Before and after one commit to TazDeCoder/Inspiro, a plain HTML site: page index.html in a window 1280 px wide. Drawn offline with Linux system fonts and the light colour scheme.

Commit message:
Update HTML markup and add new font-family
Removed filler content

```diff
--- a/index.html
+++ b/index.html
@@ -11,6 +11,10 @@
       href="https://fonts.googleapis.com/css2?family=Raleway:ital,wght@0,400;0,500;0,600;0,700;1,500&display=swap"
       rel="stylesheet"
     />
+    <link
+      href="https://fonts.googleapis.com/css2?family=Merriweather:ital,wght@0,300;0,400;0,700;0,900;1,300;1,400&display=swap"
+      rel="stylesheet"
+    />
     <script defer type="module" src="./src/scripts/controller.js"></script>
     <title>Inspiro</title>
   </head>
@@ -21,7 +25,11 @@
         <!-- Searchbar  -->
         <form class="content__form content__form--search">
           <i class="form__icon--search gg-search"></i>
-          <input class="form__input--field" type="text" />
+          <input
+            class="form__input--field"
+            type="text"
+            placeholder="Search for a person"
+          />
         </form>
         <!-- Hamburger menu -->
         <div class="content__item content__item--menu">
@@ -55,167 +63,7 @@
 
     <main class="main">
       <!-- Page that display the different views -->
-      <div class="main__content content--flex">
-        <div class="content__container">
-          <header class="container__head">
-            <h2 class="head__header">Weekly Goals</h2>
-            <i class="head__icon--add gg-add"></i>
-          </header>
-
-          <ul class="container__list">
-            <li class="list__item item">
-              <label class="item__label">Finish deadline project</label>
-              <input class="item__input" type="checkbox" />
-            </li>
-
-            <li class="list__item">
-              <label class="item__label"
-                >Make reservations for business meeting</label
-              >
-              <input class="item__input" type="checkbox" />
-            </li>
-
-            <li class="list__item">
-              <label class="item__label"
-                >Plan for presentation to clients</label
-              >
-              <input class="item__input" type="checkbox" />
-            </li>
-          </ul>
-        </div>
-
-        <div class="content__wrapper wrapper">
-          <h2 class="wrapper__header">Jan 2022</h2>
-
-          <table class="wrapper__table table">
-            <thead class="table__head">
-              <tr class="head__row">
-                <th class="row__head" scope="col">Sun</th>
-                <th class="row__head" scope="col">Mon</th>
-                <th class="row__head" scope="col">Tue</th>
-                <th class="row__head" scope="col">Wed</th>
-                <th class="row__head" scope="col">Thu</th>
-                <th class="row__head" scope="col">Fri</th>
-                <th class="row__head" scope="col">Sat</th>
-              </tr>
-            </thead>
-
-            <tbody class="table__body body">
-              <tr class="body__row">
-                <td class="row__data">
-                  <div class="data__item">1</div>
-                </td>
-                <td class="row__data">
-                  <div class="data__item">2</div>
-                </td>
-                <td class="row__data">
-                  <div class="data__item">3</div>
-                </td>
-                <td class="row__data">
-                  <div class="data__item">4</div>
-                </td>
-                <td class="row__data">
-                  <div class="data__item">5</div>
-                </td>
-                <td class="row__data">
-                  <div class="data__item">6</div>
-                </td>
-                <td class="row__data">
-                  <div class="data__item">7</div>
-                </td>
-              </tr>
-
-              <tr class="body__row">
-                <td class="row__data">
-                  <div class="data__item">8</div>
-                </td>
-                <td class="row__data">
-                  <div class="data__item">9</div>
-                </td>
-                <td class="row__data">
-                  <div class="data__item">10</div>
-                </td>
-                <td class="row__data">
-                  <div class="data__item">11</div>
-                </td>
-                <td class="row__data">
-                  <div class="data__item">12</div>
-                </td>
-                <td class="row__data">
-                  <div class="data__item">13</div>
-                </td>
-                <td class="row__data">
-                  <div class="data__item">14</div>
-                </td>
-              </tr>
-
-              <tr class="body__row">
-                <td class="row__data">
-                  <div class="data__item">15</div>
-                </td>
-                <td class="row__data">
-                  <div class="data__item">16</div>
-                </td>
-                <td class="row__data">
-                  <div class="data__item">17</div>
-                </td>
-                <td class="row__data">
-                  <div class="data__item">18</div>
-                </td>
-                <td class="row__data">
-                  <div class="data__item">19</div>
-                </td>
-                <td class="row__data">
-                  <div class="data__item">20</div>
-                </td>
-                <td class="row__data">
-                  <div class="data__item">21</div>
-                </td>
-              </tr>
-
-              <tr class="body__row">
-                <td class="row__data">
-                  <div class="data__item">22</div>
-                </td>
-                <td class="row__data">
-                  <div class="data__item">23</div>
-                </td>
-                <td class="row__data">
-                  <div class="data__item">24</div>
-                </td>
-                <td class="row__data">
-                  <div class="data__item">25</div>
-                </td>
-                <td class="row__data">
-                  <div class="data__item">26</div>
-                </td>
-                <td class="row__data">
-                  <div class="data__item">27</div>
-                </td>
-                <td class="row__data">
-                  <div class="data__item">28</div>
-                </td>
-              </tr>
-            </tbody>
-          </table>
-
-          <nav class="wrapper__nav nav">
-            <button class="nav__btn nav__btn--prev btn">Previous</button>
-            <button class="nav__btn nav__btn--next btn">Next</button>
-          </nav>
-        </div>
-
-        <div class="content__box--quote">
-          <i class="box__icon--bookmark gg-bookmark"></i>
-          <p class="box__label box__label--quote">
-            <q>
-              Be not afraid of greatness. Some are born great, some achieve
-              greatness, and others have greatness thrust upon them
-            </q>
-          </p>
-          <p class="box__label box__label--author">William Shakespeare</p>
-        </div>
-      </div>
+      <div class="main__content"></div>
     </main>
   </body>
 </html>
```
★ ★ ★ ★
## TASK DETAILS
Return each entry from above without altering a single character.

## REPLY
Before and after one commit to TazDeCoder/Inspiro, a plain HTML site: page index.html in a window 1280 px wide. Drawn offline with Linux system fonts and the light colour scheme.

Commit message:
Update HTML markup and add new font-family
Removed filler content

```diff
--- a/index.html
+++ b/index.html
@@ -11,6 +11,10 @@
       href="https://fonts.googleapis.com/css2?family=Raleway:ital,wght@0,400;0,500;0,600;0,700;1,500&display=swap"
       rel="stylesheet"
     />
+    <link
+      href="https://fonts.googleapis.com/css2?family=Merriweather:ital,wght@0,300;0,400;0,700;0,900;1,300;1,400&display=swap"
+      rel="stylesheet"
+    />
     <script defer type="module" src="./src/scripts/controller.js"></script>
     <title>Inspiro</title>
   </head>
@@ -21,7 +25,11 @@
         <!-- Searchbar  -->
         <form class="content__form content__form--search">
           <i class="form__icon--search gg-search"></i>
-          <input class="form__input--field" type="text" />
+          <input
+            class="form__input--field"
+            type="text"
+            placeholder="Search for a person"
+          />
         </form>
         <!-- Hamburger menu -->
         <div class="content__item content__item--menu">
@@ -55,167 +63,7 @@
 
     <main class="main">
       <!-- Page that display the different views -->
-      <div class="main__content content--flex">
-        <div class="content__container">
-          <header class="container__head">
-            <h2 class="head__header">Weekly Goals</h2>
-            <i class="head__icon--add gg-add"></i>
-          </header>
-
-          <ul class="container__list">
-            <li class="list__item item">
-              <label class="item__label">Finish deadline project</label>
-              <input class="item__input" type="checkbox" />
-            </li>
-
-            <li class="list__item">
-              <label class="item__label"
-                >Make reservations for business meeting</label
-              >
-              <input class="item__input" type="checkbox" />
-            </li>
-
-            <li class="list__item">
-              <label class="item__label"
-                >Plan for presentation to clients</label
-              >
-              <input class="item__input" type="checkbox" />
-            </li>
-          </ul>
-        </div>
-
-        <div class="content__wrapper wrapper">
-          <h2 class="wrapper__header">Jan 2022</h2>
-
-          <table class="wrapper__table table">
-            <thead class="table__head">
-              <tr class="head__row">
-                <th class="row__head" scope="col">Sun</th>
-                <th class="row__head" scope="col">Mon</th>
-                <th class="row__head" scope="col">Tue</th>
-                <th class="row__head" scope="col">Wed</th>
-                <th class="row__head" scope="col">Thu</th>
-                <th class="row__head" scope="col">Fri</th>
-                <th class="row__head" scope="col">Sat</th>
-              </tr>
-            </thead>
-
-            <tbody class="table__body body">
-              <tr class="body__row">
-                <td class="row__data">
-                  <div class="data__item">1</div>
-                </td>
-                <td class="row__data">
-                  <div class="data__item">2</div>
-                </td>
-                <td class="row__data">
-                  <div class="data__item">3</div>
-                </td>
-                <td class="row__data">
-                  <div class="data__item">4</div>
-                </td>
-                <td class="row__data">
-                  <div class="data__item">5</div>
-                </td>
-                <td class="row__data">
-                  <div class="data__item">6</div>
-                </td>
-                <td class="row__data">
-                  <div class="data__item">7</div>
-                </td>
-              </tr>
-
-              <tr class="body__row">
-                <td class="row__data">
-                  <div class="data__item">8</div>
-                </td>
-                <td class="row__data">
-                  <div class="data__item">9</div>
-                </td>
-                <td class="row__data">
-                  <div class="data__item">10</div>
-                </td>
-                <td class="row__data">
-                  <div class="data__item">11</div>
-                </td>
-                <td class="row__data">
-                  <div class="data__item">12</div>
-                </td>
-                <td class="row__data">
-                  <div class="data__item">13</div>
-                </td>
-                <td class="row__data">
-                  <div class="data__item">14</div>
-                </td>
-              </tr>
-
-              <tr class="body__row">
-                <td class="row__data">
-                  <div class="data__item">15</div>
-                </td>
-                <td class="row__data">
-                  <div class="data__item">16</div>
-                </td>
-                <td class="row__data">
-                  <div class="data__item">17</div>
-                </td>
-                <td class="row__data">
-                  <div class="data__item">18</div>
-                </td>
-                <td class="row__data">
-                  <div class="data__item">19</div>
-                </td>
-                <td class="row__data">
-                  <div class="data__item">20</div>
-                </td>
-                <td class="row__data">
-                  <div class="data__item">21</div>
-                </td>
-              </tr>
-
-              <tr class="body__row">
-                <td class="row__data">
-                  <div class="data__item">22</div>
-                </td>
-                <td class="row__data">
-                  <div class="data__item">23</div>
-                </td>
-                <td class="row__data">
-                  <div class="data__item">24</div>
-                </td>
-                <td class="row__data">
-                  <div class="data__item">25</div>
-                </td>
-                <td class="row__data">
-                  <div class="data__item">26</div>
-                </td>
-                <td class="row__data">
-                  <div class="data__item">27</div>
-                </td>
-                <td class="row__data">
-                  <div class="data__item">28</div>
-                </td>
-              </tr>
-            </tbody>
-          </table>
-
-          <nav class="wrapper__nav nav">
-            <button class="nav__btn nav__btn--prev btn">Previous</button>
-            <button class="nav__btn nav__btn--next btn">Next</button>
-          </nav>
-        </div>
-
-        <div class="content__box--quote">
-          <i class="box__icon--bookmark gg-bookmark"></i>
-          <p class="box__label box__label--quote">
-            <q>
-              Be not afraid of greatness. Some are born great, some achieve
-              greatness, and others have greatness thrust upon them
-            </q>
-          </p>
-          <p class="box__label box__label--author">William Shakespeare</p>
-        </div>
-      </div>
+      <div class="main__content"></div>
     </main>
   </body>
 </html>
```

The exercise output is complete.